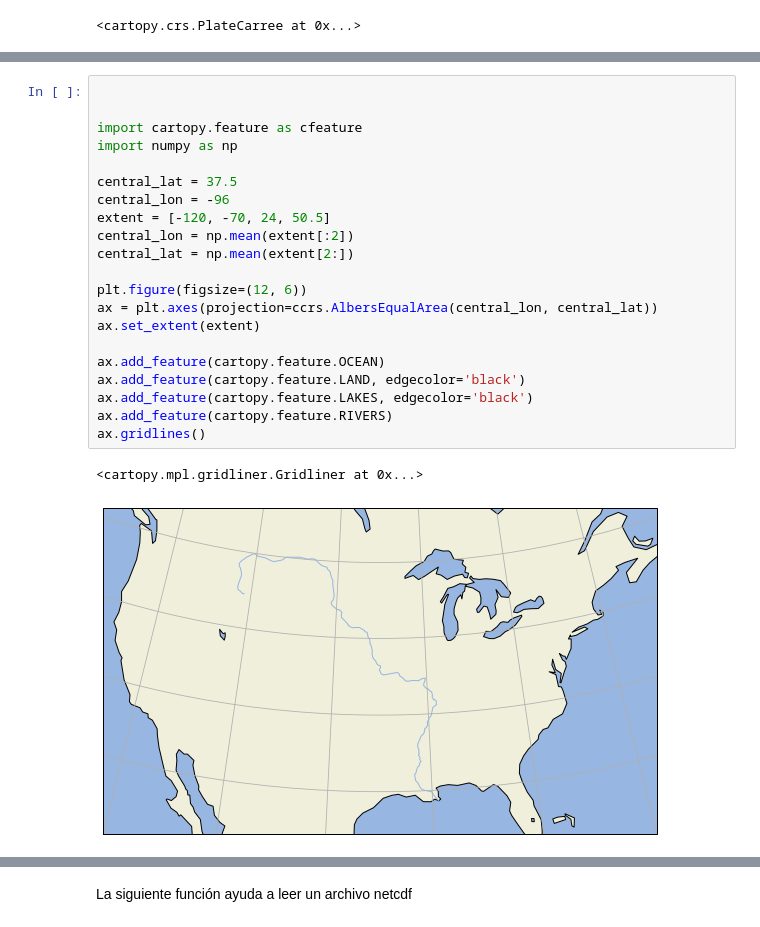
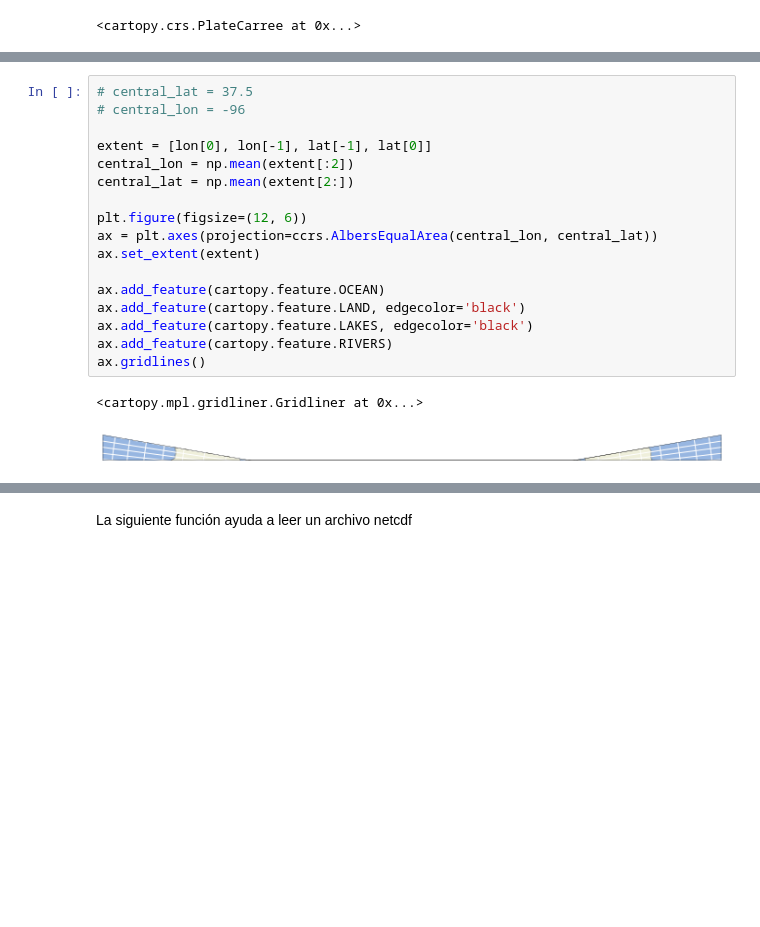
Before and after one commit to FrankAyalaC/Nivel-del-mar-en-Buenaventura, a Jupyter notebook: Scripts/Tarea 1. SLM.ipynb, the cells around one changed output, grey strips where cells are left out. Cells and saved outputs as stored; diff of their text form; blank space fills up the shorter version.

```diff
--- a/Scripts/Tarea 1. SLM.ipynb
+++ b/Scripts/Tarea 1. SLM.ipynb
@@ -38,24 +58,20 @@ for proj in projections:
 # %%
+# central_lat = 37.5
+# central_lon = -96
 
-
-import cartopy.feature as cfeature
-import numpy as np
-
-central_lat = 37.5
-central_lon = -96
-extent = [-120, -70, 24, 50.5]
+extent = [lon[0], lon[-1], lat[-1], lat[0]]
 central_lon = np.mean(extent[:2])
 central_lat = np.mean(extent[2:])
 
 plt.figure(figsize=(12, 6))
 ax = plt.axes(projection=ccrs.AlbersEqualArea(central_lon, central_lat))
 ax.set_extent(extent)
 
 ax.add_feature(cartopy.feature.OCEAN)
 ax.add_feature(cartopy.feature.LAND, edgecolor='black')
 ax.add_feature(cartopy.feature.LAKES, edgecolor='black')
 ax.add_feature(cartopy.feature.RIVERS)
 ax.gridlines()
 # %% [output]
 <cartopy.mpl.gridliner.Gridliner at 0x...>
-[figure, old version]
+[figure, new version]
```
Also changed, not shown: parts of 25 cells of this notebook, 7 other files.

..............................

_INSTRUCTIONS TO FOLLOW_. Quote the entries in full. Any image among them is to be omitted from the copy.

_RESPONSE TO THE EXERCISE_.
Before and after one commit to FrankAyalaC/Nivel-del-mar-en-Buenaventura, a Jupyter notebook: Scripts/Tarea 1. SLM.ipynb, the cells around one changed output, grey strips where cells are left out. Cells and saved outputs as stored; diff of their text form; blank space fills up the shorter version.

```diff
--- a/Scripts/Tarea 1. SLM.ipynb
+++ b/Scripts/Tarea 1. SLM.ipynb
@@ -38,24 +58,20 @@ for proj in projections:
 # %%
+# central_lat = 37.5
+# central_lon = -96
 
-
-import cartopy.feature as cfeature
-import numpy as np
-
-central_lat = 37.5
-central_lon = -96
-extent = [-120, -70, 24, 50.5]
+extent = [lon[0], lon[-1], lat[-1], lat[0]]
 central_lon = np.mean(extent[:2])
 central_lat = np.mean(extent[2:])
 
 plt.figure(figsize=(12, 6))
 ax = plt.axes(projection=ccrs.AlbersEqualArea(central_lon, central_lat))
 ax.set_extent(extent)
 
 ax.add_feature(cartopy.feature.OCEAN)
 ax.add_feature(cartopy.feature.LAND, edgecolor='black')
 ax.add_feature(cartopy.feature.LAKES, edgecolor='black')
 ax.add_feature(cartopy.feature.RIVERS)
 ax.gridlines()
 # %% [output]
 <cartopy.mpl.gridliner.Gridliner at 0x...>
-[figure, old version]
+[figure, new version]
```
Also changed, not shown: parts of 25 cells of this notebook, 7 other files.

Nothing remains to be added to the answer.